That’s all I’ll say about plot, but what I can say more about is the feeling. La La Land has an electric atmosphere about it. Watching this film is like walking into a bar, meeting eyes with someone new and knowing you’re about to have the night of your life.

Following last year’s awards success, Whiplash, Damien Chazelle once again directs with an assured hand, and an obvious love for his subject matter. A one-time jazz musician himself, it is easy to imagine the conversations between Mia and Sebastian being ones Chazelle has had with those closest to him. And just like the so-real-it’s-unbearable dinner scene in Whiplash, there’s another tragic scene set around an intimate meal in La La Land which hammers home the themes and messages of the script and is, at least for me, the standout moment of the whole film.

I haven’t mentioned the myriad song-and-dance musical numbers yet, but sufficed to say they are musically impeccable (even if a couple of the songs are somewhat forgettable). Ryan Gosling lends many of the pieces enormous authenticity by actually playing the piano and doing so in a way which would suggest years of study (though apparently he only took 3 months of lessons). The songs that do hit, hit hard.
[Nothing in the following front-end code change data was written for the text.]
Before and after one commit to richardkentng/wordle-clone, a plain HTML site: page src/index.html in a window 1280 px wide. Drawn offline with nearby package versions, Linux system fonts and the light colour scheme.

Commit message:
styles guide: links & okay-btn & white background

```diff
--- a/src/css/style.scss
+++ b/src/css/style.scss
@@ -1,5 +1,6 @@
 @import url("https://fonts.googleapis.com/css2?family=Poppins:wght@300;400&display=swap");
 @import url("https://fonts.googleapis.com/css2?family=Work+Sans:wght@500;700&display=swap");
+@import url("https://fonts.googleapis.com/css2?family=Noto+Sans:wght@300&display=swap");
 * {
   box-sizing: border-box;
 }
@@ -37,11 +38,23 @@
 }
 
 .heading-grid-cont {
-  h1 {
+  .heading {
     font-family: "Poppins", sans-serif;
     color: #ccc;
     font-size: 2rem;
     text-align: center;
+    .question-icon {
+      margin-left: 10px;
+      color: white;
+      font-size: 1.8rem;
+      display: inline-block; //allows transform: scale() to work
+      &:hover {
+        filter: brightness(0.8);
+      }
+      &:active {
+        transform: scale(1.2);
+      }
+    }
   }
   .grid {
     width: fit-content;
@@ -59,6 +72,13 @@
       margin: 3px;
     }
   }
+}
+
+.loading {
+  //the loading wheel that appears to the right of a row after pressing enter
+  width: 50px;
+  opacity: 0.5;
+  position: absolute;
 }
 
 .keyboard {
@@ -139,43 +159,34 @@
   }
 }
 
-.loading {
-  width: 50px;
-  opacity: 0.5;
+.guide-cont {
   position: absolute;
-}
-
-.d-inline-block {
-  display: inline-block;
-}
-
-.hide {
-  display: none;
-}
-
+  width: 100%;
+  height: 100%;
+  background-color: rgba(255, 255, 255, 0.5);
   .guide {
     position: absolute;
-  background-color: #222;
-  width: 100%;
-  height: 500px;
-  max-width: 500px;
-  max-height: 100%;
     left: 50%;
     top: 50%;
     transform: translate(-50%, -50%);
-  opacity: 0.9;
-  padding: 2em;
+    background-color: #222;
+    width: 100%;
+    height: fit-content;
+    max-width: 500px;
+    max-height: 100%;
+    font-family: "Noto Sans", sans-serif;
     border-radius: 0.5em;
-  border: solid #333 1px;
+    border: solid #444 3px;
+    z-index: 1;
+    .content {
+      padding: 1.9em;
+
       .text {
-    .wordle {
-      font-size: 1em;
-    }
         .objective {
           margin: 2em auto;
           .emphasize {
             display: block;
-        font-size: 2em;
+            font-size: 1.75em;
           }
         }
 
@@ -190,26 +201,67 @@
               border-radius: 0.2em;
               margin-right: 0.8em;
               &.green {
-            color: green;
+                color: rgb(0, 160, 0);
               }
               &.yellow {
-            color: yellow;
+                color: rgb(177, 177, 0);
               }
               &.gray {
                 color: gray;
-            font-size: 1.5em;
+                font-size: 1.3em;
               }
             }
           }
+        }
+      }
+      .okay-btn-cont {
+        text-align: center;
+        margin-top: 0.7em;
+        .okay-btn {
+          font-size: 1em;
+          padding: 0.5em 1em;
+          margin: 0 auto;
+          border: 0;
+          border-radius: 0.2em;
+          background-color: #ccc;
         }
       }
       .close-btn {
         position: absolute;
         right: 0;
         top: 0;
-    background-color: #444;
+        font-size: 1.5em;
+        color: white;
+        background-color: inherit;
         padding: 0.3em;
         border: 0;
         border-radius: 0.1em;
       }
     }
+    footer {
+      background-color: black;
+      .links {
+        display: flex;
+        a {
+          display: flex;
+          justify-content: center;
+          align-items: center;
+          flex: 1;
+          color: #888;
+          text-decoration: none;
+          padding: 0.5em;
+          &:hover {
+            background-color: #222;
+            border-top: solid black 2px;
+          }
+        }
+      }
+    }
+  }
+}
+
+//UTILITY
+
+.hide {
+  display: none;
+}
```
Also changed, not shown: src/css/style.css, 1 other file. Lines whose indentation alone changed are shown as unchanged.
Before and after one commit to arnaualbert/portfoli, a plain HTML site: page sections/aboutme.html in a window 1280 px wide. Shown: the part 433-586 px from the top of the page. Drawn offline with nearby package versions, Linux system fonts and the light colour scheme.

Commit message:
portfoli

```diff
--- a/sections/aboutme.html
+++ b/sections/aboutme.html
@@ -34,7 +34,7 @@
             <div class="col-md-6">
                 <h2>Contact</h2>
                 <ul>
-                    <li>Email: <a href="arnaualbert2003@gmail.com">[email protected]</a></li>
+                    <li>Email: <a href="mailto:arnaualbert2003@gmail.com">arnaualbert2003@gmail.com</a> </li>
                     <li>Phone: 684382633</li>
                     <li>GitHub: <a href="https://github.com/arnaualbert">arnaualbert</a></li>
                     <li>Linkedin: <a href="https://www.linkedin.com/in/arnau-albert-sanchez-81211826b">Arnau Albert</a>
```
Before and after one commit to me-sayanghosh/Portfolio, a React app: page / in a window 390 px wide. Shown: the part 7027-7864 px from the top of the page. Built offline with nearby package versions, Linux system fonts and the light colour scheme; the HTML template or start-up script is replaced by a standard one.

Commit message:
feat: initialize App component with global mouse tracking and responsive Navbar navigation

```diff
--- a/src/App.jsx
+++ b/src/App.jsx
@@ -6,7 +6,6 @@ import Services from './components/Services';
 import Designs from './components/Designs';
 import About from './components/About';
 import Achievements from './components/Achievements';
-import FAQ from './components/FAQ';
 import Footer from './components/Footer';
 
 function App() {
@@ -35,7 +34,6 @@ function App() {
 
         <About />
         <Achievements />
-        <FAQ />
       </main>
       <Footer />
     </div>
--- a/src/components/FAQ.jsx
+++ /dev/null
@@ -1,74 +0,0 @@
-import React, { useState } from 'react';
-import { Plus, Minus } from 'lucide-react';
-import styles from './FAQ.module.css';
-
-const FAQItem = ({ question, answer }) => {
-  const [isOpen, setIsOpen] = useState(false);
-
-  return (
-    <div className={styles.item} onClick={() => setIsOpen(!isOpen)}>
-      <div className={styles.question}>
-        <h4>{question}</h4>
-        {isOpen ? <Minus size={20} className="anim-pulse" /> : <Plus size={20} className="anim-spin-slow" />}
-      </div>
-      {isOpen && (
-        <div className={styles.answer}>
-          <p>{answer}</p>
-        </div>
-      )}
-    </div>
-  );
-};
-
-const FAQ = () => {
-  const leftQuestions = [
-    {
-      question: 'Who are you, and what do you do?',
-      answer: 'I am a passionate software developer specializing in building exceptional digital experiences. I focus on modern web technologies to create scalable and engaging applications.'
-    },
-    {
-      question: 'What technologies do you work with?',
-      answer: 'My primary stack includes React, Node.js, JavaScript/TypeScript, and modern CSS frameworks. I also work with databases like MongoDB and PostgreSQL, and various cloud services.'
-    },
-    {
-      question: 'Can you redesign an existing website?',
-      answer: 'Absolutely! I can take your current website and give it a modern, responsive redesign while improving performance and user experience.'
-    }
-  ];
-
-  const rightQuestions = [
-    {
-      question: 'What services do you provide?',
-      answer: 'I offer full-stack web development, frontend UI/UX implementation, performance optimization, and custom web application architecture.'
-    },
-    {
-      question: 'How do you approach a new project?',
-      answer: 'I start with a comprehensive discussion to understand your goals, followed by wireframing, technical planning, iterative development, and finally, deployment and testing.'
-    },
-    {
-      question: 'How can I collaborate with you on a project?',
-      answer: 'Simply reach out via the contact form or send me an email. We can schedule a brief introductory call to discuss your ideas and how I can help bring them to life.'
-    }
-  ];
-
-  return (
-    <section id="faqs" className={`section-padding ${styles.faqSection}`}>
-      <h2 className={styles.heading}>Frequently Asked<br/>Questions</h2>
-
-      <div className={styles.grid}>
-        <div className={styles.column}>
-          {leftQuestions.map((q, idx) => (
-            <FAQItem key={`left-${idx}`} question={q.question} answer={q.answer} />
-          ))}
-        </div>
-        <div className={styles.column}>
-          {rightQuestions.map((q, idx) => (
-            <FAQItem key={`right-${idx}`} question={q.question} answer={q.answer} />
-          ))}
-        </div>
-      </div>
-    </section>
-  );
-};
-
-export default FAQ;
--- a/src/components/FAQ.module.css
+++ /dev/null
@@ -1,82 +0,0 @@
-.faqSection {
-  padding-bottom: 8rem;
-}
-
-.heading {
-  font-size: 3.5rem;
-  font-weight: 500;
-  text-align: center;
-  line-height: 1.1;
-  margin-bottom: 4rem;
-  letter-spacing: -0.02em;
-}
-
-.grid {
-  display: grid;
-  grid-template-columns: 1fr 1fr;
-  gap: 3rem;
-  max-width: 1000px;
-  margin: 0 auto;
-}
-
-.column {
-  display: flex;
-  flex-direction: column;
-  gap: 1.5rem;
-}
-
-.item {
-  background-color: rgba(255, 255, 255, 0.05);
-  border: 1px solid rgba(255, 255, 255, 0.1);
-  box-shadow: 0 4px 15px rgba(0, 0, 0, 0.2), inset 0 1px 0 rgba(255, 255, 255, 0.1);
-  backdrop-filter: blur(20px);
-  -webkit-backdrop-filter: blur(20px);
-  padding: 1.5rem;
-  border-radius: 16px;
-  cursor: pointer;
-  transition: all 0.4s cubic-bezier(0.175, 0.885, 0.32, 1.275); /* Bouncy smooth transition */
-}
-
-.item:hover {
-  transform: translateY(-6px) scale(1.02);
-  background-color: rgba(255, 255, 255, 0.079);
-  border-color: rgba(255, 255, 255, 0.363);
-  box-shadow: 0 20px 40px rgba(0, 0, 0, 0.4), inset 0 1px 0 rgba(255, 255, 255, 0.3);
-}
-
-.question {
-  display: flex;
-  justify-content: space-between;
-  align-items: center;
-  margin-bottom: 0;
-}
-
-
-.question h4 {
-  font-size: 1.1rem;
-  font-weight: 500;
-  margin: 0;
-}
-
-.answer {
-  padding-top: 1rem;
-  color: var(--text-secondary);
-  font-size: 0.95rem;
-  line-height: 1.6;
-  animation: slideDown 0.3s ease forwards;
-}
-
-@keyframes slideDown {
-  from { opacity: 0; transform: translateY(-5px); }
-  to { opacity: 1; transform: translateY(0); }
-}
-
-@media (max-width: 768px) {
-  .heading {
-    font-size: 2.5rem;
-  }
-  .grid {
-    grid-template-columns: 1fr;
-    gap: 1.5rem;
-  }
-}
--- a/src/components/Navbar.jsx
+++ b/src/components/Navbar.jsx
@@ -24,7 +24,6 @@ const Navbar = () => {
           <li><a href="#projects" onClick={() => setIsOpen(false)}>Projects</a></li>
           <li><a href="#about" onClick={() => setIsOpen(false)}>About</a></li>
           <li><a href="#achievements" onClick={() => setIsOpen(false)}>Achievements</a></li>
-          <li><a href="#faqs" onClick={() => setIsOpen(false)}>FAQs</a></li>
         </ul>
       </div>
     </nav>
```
And you will be singing City of Stars for weeks afterwards.

You will fall in love with La La Land. You will love the palpable chemistry between its stars. You will love the world it presents. You will love the way it brings nostalgia out of history and into the now. You will love the authenticity of a story that dares to deliver truth in place of cliché. And you will love how it feels.

James is a movie obsessive with a particular love for scores and screenplays. He has written for numerous blogs, sites and cinemas and has been involved in several screenwriting projects. He can usually be found in front of a large plasma screen devouring Westerns, 80s pulp, Jimmy Stewart movies or anything by the Coens.